[Before-and-after change records]
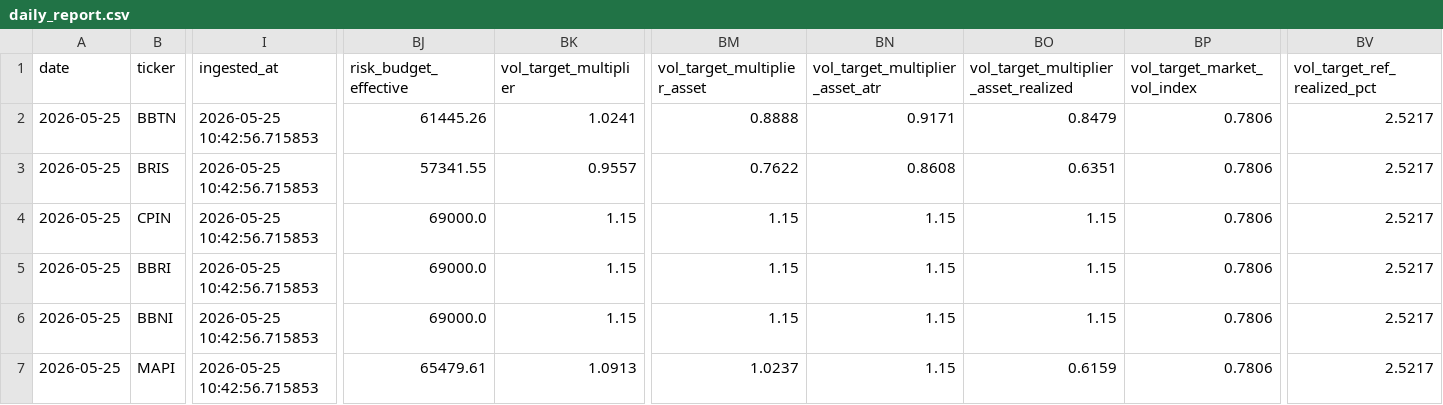
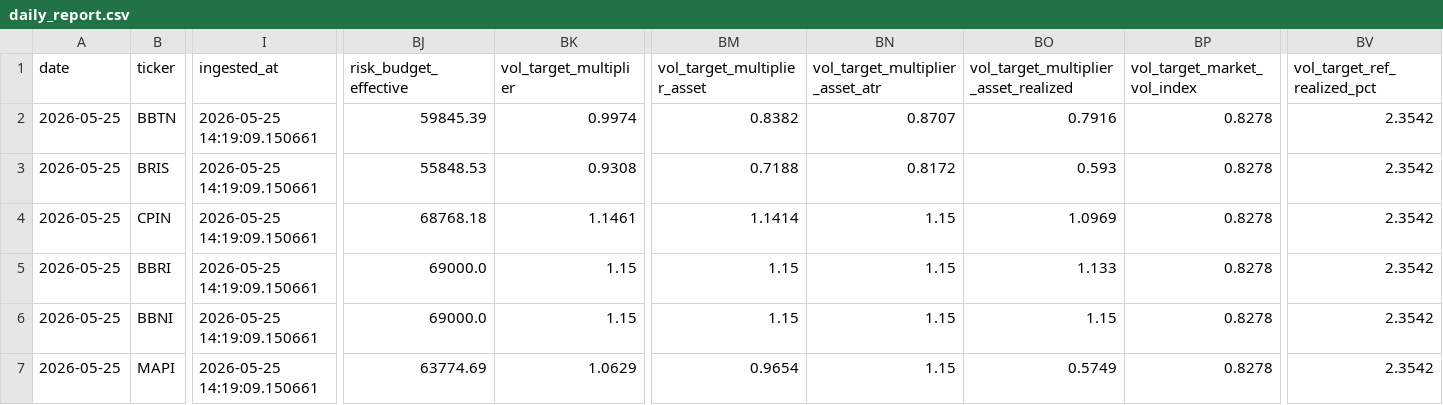
Before and after one commit to Rajapranata512/idx-trading-lab, a CSV file: reports/daily_report.csv, drawn as a sheet; only a part is shown, gaps mark what is left out; the diff names each change by its address in the sheet, - before the commit and + after, or states it on an @@ line.

```diff
--- a/reports/daily_report.csv
+++ b/reports/daily_report.csv
-I2:I7 (ingested_at): 2026-05-25 10:42:56.715853
+I2:I7 (ingested_at): 2026-05-25 14:19:09.150661
-BJ2 (risk_budget_effective): 61445.26
+BJ2 (risk_budget_effective): 59845.39
-BK2 (vol_target_multiplier): 1.0241
+BK2 (vol_target_multiplier): 0.9974
-BM2 (vol_target_multiplier_asset): 0.8888
+BM2 (vol_target_multiplier_asset): 0.8382
-BN2 (vol_target_multiplier_asset_atr): 0.9171
+BN2 (vol_target_multiplier_asset_atr): 0.8707
-BO2: 0.8479
+BO2: 0.7916
-BP2:BP7 (vol_target_market_vol_index): 0.7806
+BP2:BP7 (vol_target_market_vol_index): 0.8278
-BV2:BV7 (vol_target_ref_realized_pct): 2.5217
+BV2:BV7 (vol_target_ref_realized_pct): 2.3542
-BJ3 (risk_budget_effective): 57341.55
+BJ3 (risk_budget_effective): 55848.53
-BK3 (vol_target_multiplier): 0.9557
+BK3 (vol_target_multiplier): 0.9308
-BM3 (vol_target_multiplier_asset): 0.7622
+BM3 (vol_target_multiplier_asset): 0.7188
-BN3 (vol_target_multiplier_asset_atr): 0.8608
+BN3 (vol_target_multiplier_asset_atr): 0.8172
-BO3: 0.6351
+BO3: 0.593
-BJ4 (risk_budget_effective): 69000.0
+BJ4 (risk_budget_effective): 68768.18
-BK4 (vol_target_multiplier): 1.15
+BK4 (vol_target_multiplier): 1.1461
-BM4 (vol_target_multiplier_asset): 1.15
+BM4 (vol_target_multiplier_asset): 1.1414
-BO4: 1.15
+BO4: 1.0969
-BO5: 1.15
+BO5: 1.133
-BJ7 (risk_budget_effective): 65479.61
+BJ7 (risk_budget_effective): 63774.69
-BK7 (vol_target_multiplier): 1.0913
+BK7 (vol_target_multiplier): 1.0629
-BM7 (vol_target_multiplier_asset): 1.0237
+BM7 (vol_target_multiplier_asset): 0.9654
-BO7: 0.6159
+BO7: 0.5749
```
Also changed, not shown: reports/model_v2_shadow_signals.csv, reports/top_t1.csv, 39 other files.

● Task requirements
Your answer must consist of the entries, unchanged, with no pictures in it.

● Response to the task
Before and after one commit to Rajapranata512/idx-trading-lab, a CSV file: reports/daily_report.csv, drawn as a sheet; only a part is shown, gaps mark what is left out; the diff names each change by its address in the sheet, - before the commit and + after, or states it on an @@ line.

```diff
--- a/reports/daily_report.csv
+++ b/reports/daily_report.csv
-I2:I7 (ingested_at): 2026-05-25 10:42:56.715853
+I2:I7 (ingested_at): 2026-05-25 14:19:09.150661
-BJ2 (risk_budget_effective): 61445.26
+BJ2 (risk_budget_effective): 59845.39
-BK2 (vol_target_multiplier): 1.0241
+BK2 (vol_target_multiplier): 0.9974
-BM2 (vol_target_multiplier_asset): 0.8888
+BM2 (vol_target_multiplier_asset): 0.8382
-BN2 (vol_target_multiplier_asset_atr): 0.9171
+BN2 (vol_target_multiplier_asset_atr): 0.8707
-BO2: 0.8479
+BO2: 0.7916
-BP2:BP7 (vol_target_market_vol_index): 0.7806
+BP2:BP7 (vol_target_market_vol_index): 0.8278
-BV2:BV7 (vol_target_ref_realized_pct): 2.5217
+BV2:BV7 (vol_target_ref_realized_pct): 2.3542
-BJ3 (risk_budget_effective): 57341.55
+BJ3 (risk_budget_effective): 55848.53
-BK3 (vol_target_multiplier): 0.9557
+BK3 (vol_target_multiplier): 0.9308
-BM3 (vol_target_multiplier_asset): 0.7622
+BM3 (vol_target_multiplier_asset): 0.7188
-BN3 (vol_target_multiplier_asset_atr): 0.8608
+BN3 (vol_target_multiplier_asset_atr): 0.8172
-BO3: 0.6351
+BO3: 0.593
-BJ4 (risk_budget_effective): 69000.0
+BJ4 (risk_budget_effective): 68768.18
-BK4 (vol_target_multiplier): 1.15
+BK4 (vol_target_multiplier): 1.1461
-BM4 (vol_target_multiplier_asset): 1.15
+BM4 (vol_target_multiplier_asset): 1.1414
-BO4: 1.15
+BO4: 1.0969
-BO5: 1.15
+BO5: 1.133
-BJ7 (risk_budget_effective): 65479.61
+BJ7 (risk_budget_effective): 63774.69
-BK7 (vol_target_multiplier): 1.0913
+BK7 (vol_target_multiplier): 1.0629
-BM7 (vol_target_multiplier_asset): 1.0237
+BM7 (vol_target_multiplier_asset): 0.9654
-BO7: 0.6159
+BO7: 0.5749
```
Also changed, not shown: reports/model_v2_shadow_signals.csv, reports/top_t1.csv, 39 other files.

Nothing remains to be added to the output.